Since its inception in 1974, the fundraising event has been in 17 mansions over the past 43 years, all hosted by a volunteer organization called The Women's Association for Morristown Medical Center.
However, just a few years ago, the designer showhouse was simply that – an opportunity to showcase. Designers submitted their ideas to a board, and the Association assembled winning expert designers to appropriate every square inch of a 30-plus-room estate, utilizing all the most forward-looking techniques possible.
The sum of all these factors makes Rick Trover's presence unexpected.
As a traditional A/V integrator with a lifetime of experience, Trover finds himself wedged in the designer world because of the immense opportunities it brings to his New Jersey home base, Interchange Technologies.
“Some 20 years ago, I wound up doing business with designers and finding that they steer the boat when it comes to a client that they had already signed on,” said Trover. “The client trusts the designer with the with the task of picking and choosing the audio integrator to come into their space. Once you have a relationship with a designer that is solid and you’re not going to step on their design concept, then you find yourself in many jobs that are very quickly closed and very easily sold.”
What Came First: Designer or Integrator?
The world of sophisticated home integrations has always orbited around modern design concepts. Lately, the newest design trends have influenced many elements such as lighting, speakers, or TVs to be sleeker, conversational, and define a room.
Trover’s project features a handful of these latest components to emphasize just how close the design and integration worlds are.
In his “Game On” mansion room, a Control4 rack backbone all the smart living features, including the home theater and TV control, lighting, bar top lifts, shading, as well as voice command security features. The built-out wall features herringbone wallpaper and centerpieces a Sony 85-inch 4K TV, flanked by KEF in-wall speakers to the left, right, and center. Behind the original bar, is a large Séura mirror TV complemented by two Sony 32-inch TVs on either side.
The pièce de résistance is two motorized lifts in the bar top that raise and lower on command, revealing a beer tap and a single-malt tap with crystal glassware.
With a “right up the middle credit” between himself and his decade-long business partner, Jane Petrill, Trover believes in the importance of keeping a 50/50 credit – even if he doesn’t consider himself a designer. He notes the professional relationship a designer establishes with clients is built on trust, preference, and experience – elements that catapult an integrator’s reputation.
“The thing that I think I’m drawn to, as far as me being a hybrid, is I’m more of a businessman that understands the importance of where I get my business from,” Trover said. “One of the best ways I found to get introduced into the client base demographic I want to be in – people that have the expendable income and the budget that they would want to be able to design a home – is through designers."

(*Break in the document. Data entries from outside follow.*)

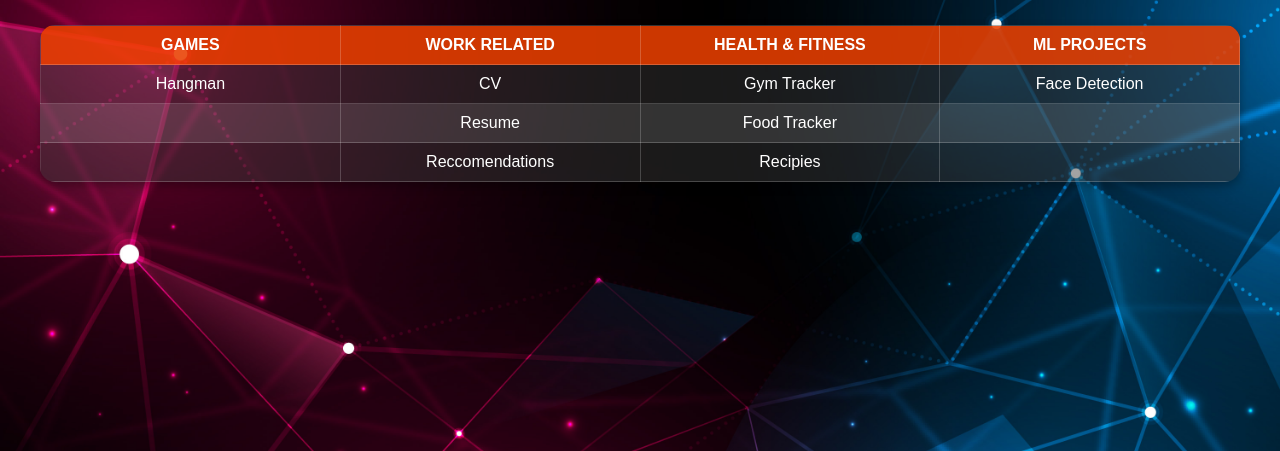
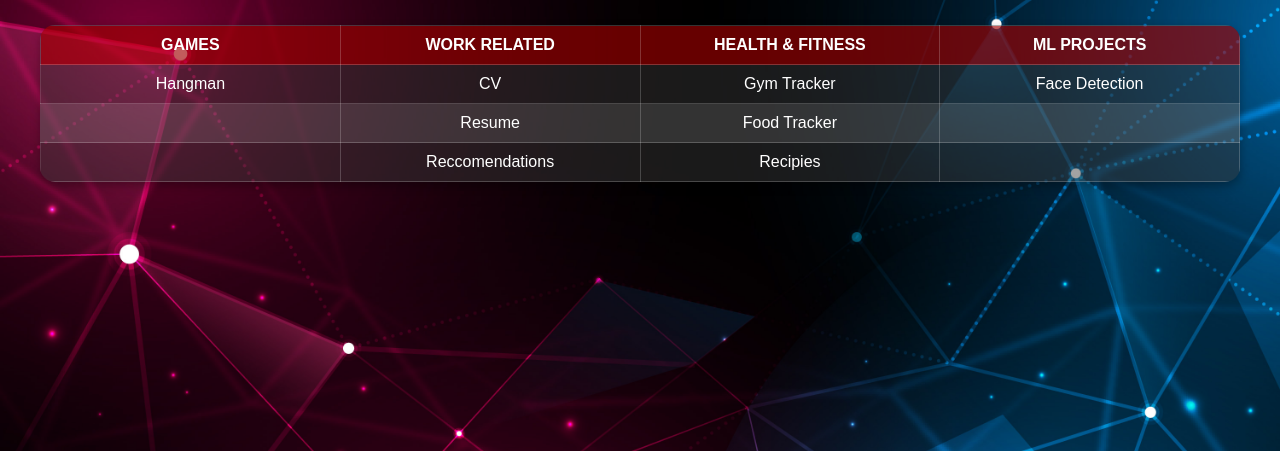
Before and after one commit to c-hristofer/Website, a plain HTML site: page public/index.html in a window 1280 px wide. Shown: the part 349-800 px from the top of the page. Drawn offline with Linux system fonts and the light colour scheme.

Commit message:
changed colors

```diff
--- a/public/style.css
+++ b/public/style.css
@@ -52,7 +52,7 @@ th, td {
 }
 
 th {
-    background-color: rgba(255, 69, 0, 0.8); /* Orange for headers */
+    background-color: rgba(255, 0, 0, 0.4); /* Orange for headers */
     color: white; /* White text */
     font-weight: bold; /* Bold font for headers */
     text-transform: uppercase; /* ALL CAPS for headers */
```
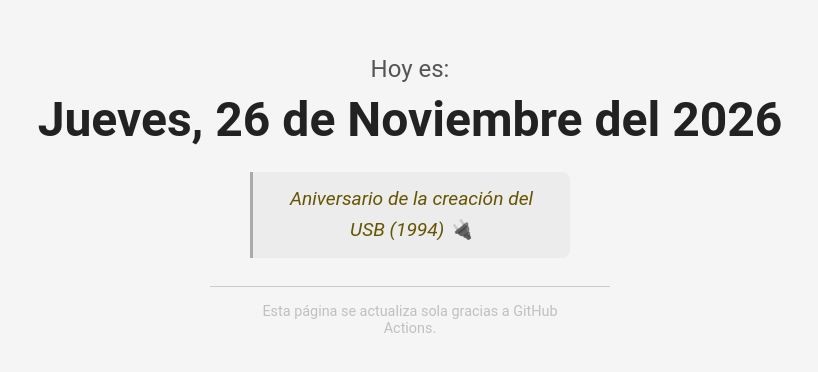
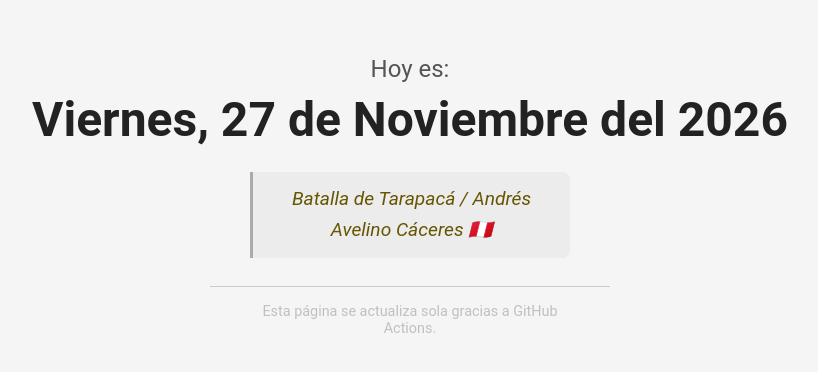
Before and after one commit to LuisibrosGD/dia-actual, a plain HTML site: page index.html in a window 1280 px wide. Shown: the part 204-576 px from the top of the page, without its empty margins (230-1048 px from the left). Drawn offline with Linux system fonts and the light colour scheme.

Commit message:
Actualizar fecha y frase del dia

```diff
--- a/index.html
+++ b/index.html
@@ -11,9 +11,9 @@
             Hoy es:
         </p>
         <div class="fecha">
-            Jueves, 26 de Noviembre del 2026
+            Viernes, 27 de Noviembre del 2026
         </div>
-        <div class="frase" id="frase" data-texto="Aniversario de la creación del USB (1994) 🔌">
+        <div class="frase" id="frase" data-texto="Batalla de Tarapacá / Andrés Avelino Cáceres 🇵🇪">
 
         </div>
         <hr>
```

“Designers are experts at what they do,” Trover added. “Once I get in there, [the client has] already decided that they like me because the designer likes me.”
On the other end of the gamut, Petrill has seen the influence technology has made in the design world. From small tweaks in speaker design to vast improvements in home automation, design aspects have become more and more popular with homeowners, making Trover an invaluable asset.
“Technology has come so far. You can integrate your window treatments or the lighting and all those things are important to my end of the job, and that's where Interchange Technologies comes into play,” Petrill said. “I don’t have all the access to these amazing technology companies, but Rick does. So we can work together and again, satisfy everybody’s needs in the household. So you might still get a beautiful window treatment, but now it's electronic.”
Shifting an Industry Paradigm
What Trover remarkably excels at is maintaining an integration company that operates like a showroom located at a manufacturing event – meaning he runs something like a traditional booth, but his version lasts 30 days and looks a little different than a table with a couple of undraped chairs trying to move wares.
When approaching manufacturers to help him cover the enormous expenses from renting a mansion room for an entire month, he explains that some get it and some simply don’t.
“I did shows with manufacturing, and I know what the expenses are for manufacturers that are used to bringing the salesmen, the reps, the dealers,” Trover said. “But, adding that up against designing a whole usable space, and sending it to the public in a completed form, it’s also a huge expense to be able to undertake.”
The difference is that the show becomes “much more involved and satisfying to the vendor, to the dealer, to the manufacturer.” Trover's approach is one that not only introduces him as an authority within the design community, but also creates a level of education that can help designers, and their partners, seal future deals.
“A designer’s end game is to make the client happier, meaning you get more referrals,” Trover said. “You get clients from the designer, you get clients from referrals, you get clients from the clients. All of the sudden, the whole idea is that the job you’re working on isn’t always the job you’re working on; it’s the job you are working for."
“That’s always been my philosophy.”